Erie County owned approximately 1,000 obsolete lever voting machines when it was required to replace them with electronic machines in 2010. So what happened to the steel machines that weighed about 700 pounds each? All but 10 of the voting machines used for a nearly a century in Erie County were sold for scrap, said Ralph M. Mohr, Erie County’s Republican elections commissioner. Today, four of the 10 machines remain in storage on the sixth floor of Tri-Main Center at 2495 Main St. Another is located in the office of County Executive Mark C. Poloncarz, said Daniel E. Meyer, deputy press secretary. Mohr said he bought another for $600 when he took the job as elections commissioner more than two decades ago.
County officials could not say how much the scrapped machines were sold for, Meyer said.
“They were very reliable,” Mohr said. “Their working mechanism never changed. Very few states used the lever voting machines. Of the three companies who made them nationwide, two were in Jamestown.”
Last used in New York State for the mid-term elections of 2010, the lever voting machine was a fascinating device with gears, pins, straps and bands.
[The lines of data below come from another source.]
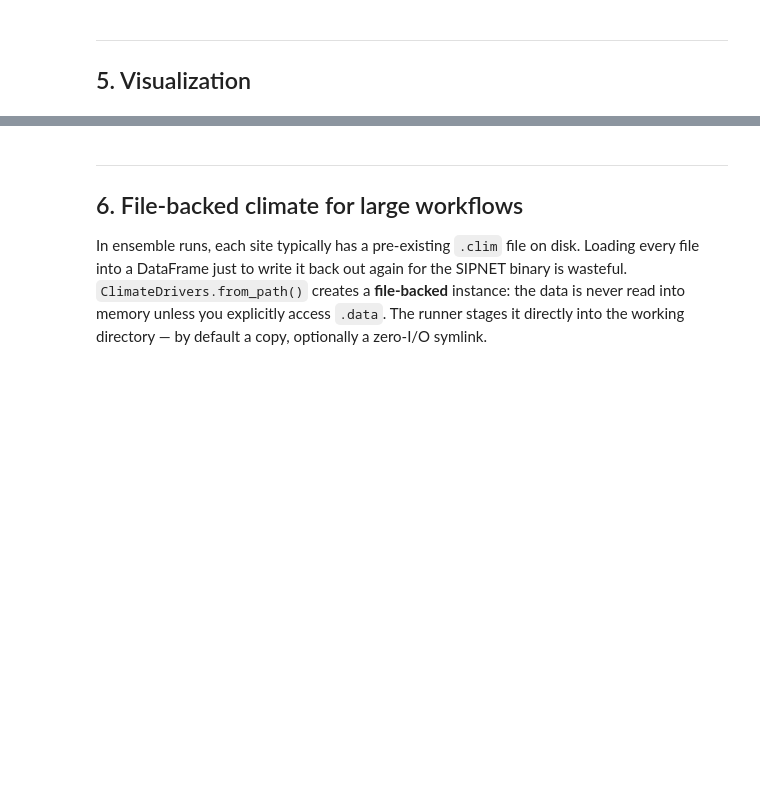
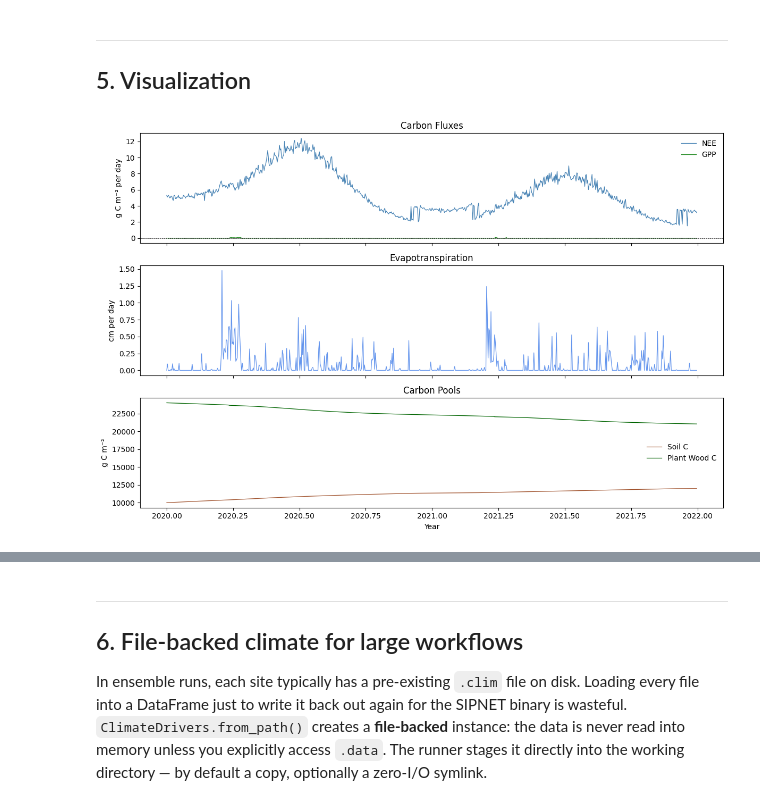
Before and after one commit to TARPS-group/pySIPNET, a Jupyter notebook: examples/tutorial.ipynb, the cells around one changed output, grey strips where cells are left out. Saved outputs shown, nothing was run; the diff lists cells and outputs as text; code cells hidden in the pictures; blank space fills up the shorter version.

```diff
--- a/examples/tutorial.ipynb
+++ b/examples/tutorial.ipynb
@@ -61,9 +61,9 @@ vpress    = np.maximum(200.0, 1200 - vpd)
 wspd      = np.maximum(0.1, rng.exponential(2.0, len(doys)) + 0.5)
 
 climate = ClimateDrivers.from_dataframe(pd.DataFrame({
-    "year": years, "day": doys, "time": 0.0, "length": 1.0,
-    "tair": tair, "tsoil": tsoil, "par": par, "precip": precip,
-    "vpd": vpd, "vpd_soil": vpd_soil, "vpress": vpress, "wspd": wspd,
+    "year": years, "day_of_year": doys, "hour_of_day": 0.0, "time_step_length": 1.0,
+    "air_temperature": tair, "soil_temperature": tsoil, "photosynthetically_active_radiation": par, "precipitation": precip,
+    "vapour_pressure_deficit": vpd, "soil_vapour_pressure_deficit": vpd_soil, "vapour_pressure": vpress, "wind_speed": wspd,
 }))
 
 climate
@@ -175,9 +188,9 @@ model = SIPNETModel(runner, base_params=params, base_climate=climate)
 with warnings.catch_warnings():
     warnings.simplefilter("ignore")
     result_baseline = model()                     # no overrides
-    result_high_psn = model(a_max=150.0)          # higher photosynthetic capacity
-    result_warm     = model(psn_t_opt=30.0)       # warmer optimum temperature
-    result_combined = model(a_max=150.0, psn_t_opt=30.0)
+    result_high_psn = model(max_photosynthesis_rate=150.0)          # higher photosynthetic capacity
+    result_warm     = model(optimum_photosynthesis_temperature=30.0)       # warmer optimum temperature
+    result_combined = model(max_photosynthesis_rate=150.0, optimum_photosynthesis_temperature=30.0)
 # %%
 # Annual GPP across the four scenarios
 scenarios = {
@@ -209,30 +274,32 @@ result_baseline.outputs.data.groupby("year")[["nee", "gpp", "evapotranspiration"
 ## 5. Visualization
 # %%
 ts = result_baseline.outputs.data
-x  = ts["year"] + (ts["day"] - 1) / 365
+x  = ts["year"] + (ts["day_of_year"] - 1) / 365
 
 fig, axes = plt.subplots(3, 1, figsize=(12, 8), sharex=True)
 
-axes[0].plot(x, ts["nee"], label="NEE", color="steelblue", lw=0.9)
-axes[0].plot(x, ts["gpp"], label="GPP", color="forestgreen", lw=0.9)
+axes[0].plot(x, ts["net_ecosystem_exchange"], label="NEE", color="steelblue", lw=0.9)
+axes[0].plot(x, ts["gross_primary_production"], label="GPP", color="forestgreen", lw=0.9)
 axes[0].axhline(0, color="k", lw=0.5, ls="--")
 axes[0].set_ylabel("g C m\u207b\u00b2 per day")
 axes[0].set_title("Carbon Fluxes")
 axes[0].legend(frameon=False)
 
 axes[1].plot(x, ts["evapotranspiration"], color="cornflowerblue", lw=0.9)
 axes[1].set_ylabel("cm per day")
 axes[1].set_title("Evapotranspiration")
 
-axes[2].plot(x, ts["soil_c"],       label="Soil C",       color="sienna",    lw=0.9)
-axes[2].plot(x, ts["plant_wood_c"], label="Plant Wood C", color="darkgreen", lw=0.9)
+axes[2].plot(x, ts["soil_carbon"],       label="Soil C",       color="sienna",    lw=0.9)
+axes[2].plot(x, ts["wood_carbon"], label="Plant Wood C", color="darkgreen", lw=0.9)
 axes[2].set_ylabel("g C m\u207b\u00b2")
 axes[2].set_xlabel("Year")
 axes[2].set_title("Carbon Pools")
 axes[2].legend(frameon=False)
 
 fig.tight_layout()
 plt.show()
+# %% [output]
+[figure, added]
 # %%
 # GPP time series for all four scenarios
 fig, ax = plt.subplots(figsize=(10, 4))
```
Also changed, not shown: parts of 16 cells of this notebook, 24 other files.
The machine was indestructible, used by generations of citizens who voted with the turn of some levers, the throw of a bar and that reassuring clang of a registered ballot.